At any time, he could have proven his divinity, but he chose not to. He chose instead to live the life of a servant. He came not to conquer but to build community. He came to bring glory to God and not to himself. Had he wanted, he could have ruled the world by force. Instead he chose to sacrifice himself for the world. Had Jesus become the leader that the Israelites were looking for, Jesus would have been lord over a temporary kingdom, but instead the kingdom he built and is continuing to build through us is one that will last an eternity. And that is the difference between givers and takers. Givers are looking at the long haul. They are looking to make the world a better place. And even if that means sacrificing personal glory, they know that the contribution they make will long outlast anything else they could achieve.
One of my favorite stories is about a man named Cliff Gardner.
Like George Meyers, you probably don’t know him unless you watched Sports Night like I did. There was a scene in one episode where one of the characters Sam, is explaining exactly who Cliff Gardner was to the studio executives. He starts out by asking, “Do you know who Philo Farnsworth was? He invented the television. I don’t mean he invented television like Uncle Milty, I mean he invented the television in a little house in Provo, Utah. But the one I really admire is his brother-in-law, Cliff Gardner. He said to Philo, ‘I know everyone thinks you’re crazy, but I want to be a part of this. I don’t have your head for science…but it sounds like in order to do your testing, you’re gonna need glass tubes.’ See Philo was inventing the cathode receptor, and even though Cliff didn’t know what that meant or how that worked, he’d seen Philo’s drawings and he knew they were gonna need glass tubes and since television hadn’t been invented yet, it wasn’t like they could get them at the local TV repair shop. ‘I want to be a part of this,’ Cliff said, ‘and I don’t have your head for science. How would it be if I taught myself to be a glassblower? And I could set up a little shop in the backyard. And I could make all the tubes you’ll need for testing.’ There oughta be Congressional medals for people like that.” The world needs more Cliff Gardners and more George Meyers. We don’t need more Frank Lloyd Wright’s. If we want to get the job done that Christ has given us, we need to be in the business of building people up, not taking people down. Life is not a zero-sum game. Life is not a zero-sum game. We don’t have to sacrifice the well-being of other people to get ahead ourselves. Instead, we need to be focused on being disciple builders. We need to focus on the needs and well-being of others and not worry about the credit we receive. Because there is only one person whose approval we should be seeking, and his home is our ultimate destination. In the name of the Father and of the Son and of the Holy Spirit. Amen.

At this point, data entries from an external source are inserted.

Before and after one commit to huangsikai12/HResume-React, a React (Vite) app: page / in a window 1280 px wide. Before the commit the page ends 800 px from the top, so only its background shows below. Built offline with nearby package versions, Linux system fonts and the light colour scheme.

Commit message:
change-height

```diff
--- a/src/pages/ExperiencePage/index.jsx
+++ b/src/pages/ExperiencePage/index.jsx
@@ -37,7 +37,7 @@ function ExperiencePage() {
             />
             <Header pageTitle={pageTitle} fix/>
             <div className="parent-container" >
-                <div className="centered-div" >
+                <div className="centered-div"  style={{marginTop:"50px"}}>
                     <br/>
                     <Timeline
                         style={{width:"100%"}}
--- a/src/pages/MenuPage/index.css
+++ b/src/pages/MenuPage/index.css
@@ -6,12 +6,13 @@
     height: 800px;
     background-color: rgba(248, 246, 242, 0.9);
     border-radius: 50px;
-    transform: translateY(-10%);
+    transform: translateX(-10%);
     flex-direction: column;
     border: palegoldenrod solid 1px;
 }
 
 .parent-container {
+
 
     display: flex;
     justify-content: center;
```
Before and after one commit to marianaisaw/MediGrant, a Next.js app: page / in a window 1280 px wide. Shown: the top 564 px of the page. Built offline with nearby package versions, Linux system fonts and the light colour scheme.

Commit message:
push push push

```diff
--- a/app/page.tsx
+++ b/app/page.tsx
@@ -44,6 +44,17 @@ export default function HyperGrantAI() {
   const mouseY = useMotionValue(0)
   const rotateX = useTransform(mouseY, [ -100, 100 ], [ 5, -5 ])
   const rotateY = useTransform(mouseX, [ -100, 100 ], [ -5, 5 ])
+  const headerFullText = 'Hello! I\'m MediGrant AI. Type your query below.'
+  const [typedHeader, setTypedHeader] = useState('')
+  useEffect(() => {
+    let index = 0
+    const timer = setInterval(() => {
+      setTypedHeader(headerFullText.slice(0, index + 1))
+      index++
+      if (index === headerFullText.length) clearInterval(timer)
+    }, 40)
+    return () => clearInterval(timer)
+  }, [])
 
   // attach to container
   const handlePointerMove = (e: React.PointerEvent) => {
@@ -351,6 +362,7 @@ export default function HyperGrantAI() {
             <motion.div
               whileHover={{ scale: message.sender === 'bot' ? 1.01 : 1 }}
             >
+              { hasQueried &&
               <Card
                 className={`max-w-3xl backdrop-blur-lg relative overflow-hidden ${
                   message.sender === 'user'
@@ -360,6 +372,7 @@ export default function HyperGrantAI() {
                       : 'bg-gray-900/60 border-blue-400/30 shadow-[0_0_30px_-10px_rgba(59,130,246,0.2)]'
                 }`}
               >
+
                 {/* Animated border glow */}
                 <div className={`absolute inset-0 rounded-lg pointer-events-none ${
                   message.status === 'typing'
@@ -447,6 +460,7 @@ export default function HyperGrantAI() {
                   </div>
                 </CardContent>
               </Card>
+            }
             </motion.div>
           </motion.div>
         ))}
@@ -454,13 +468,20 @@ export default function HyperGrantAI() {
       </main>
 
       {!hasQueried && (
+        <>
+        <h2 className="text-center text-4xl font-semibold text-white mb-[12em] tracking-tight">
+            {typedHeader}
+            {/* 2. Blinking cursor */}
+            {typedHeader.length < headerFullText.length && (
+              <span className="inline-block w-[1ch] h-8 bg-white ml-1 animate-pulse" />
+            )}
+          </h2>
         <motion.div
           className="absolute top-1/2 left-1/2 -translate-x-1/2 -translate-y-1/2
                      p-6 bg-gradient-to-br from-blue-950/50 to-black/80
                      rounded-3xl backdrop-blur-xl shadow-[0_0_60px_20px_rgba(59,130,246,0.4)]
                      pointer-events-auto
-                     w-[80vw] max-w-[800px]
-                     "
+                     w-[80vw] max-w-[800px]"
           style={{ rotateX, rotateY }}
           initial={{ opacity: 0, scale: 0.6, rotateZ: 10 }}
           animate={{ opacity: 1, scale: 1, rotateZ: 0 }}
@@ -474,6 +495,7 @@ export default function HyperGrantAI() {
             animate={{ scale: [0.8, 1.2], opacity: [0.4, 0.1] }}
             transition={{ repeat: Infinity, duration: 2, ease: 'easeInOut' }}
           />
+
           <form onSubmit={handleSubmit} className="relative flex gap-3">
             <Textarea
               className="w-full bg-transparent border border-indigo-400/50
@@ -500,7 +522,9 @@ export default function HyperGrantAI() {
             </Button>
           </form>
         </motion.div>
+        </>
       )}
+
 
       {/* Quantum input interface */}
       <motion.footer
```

 Adam Grant, Give and Take, p. 78. Details about Wright’s self-centered actions and Meyer’s selfless ones are all taken from Adam Grant’s book in the chapter The Ripple Effect.
 Grant, p. 74.
 Grant, p. 93.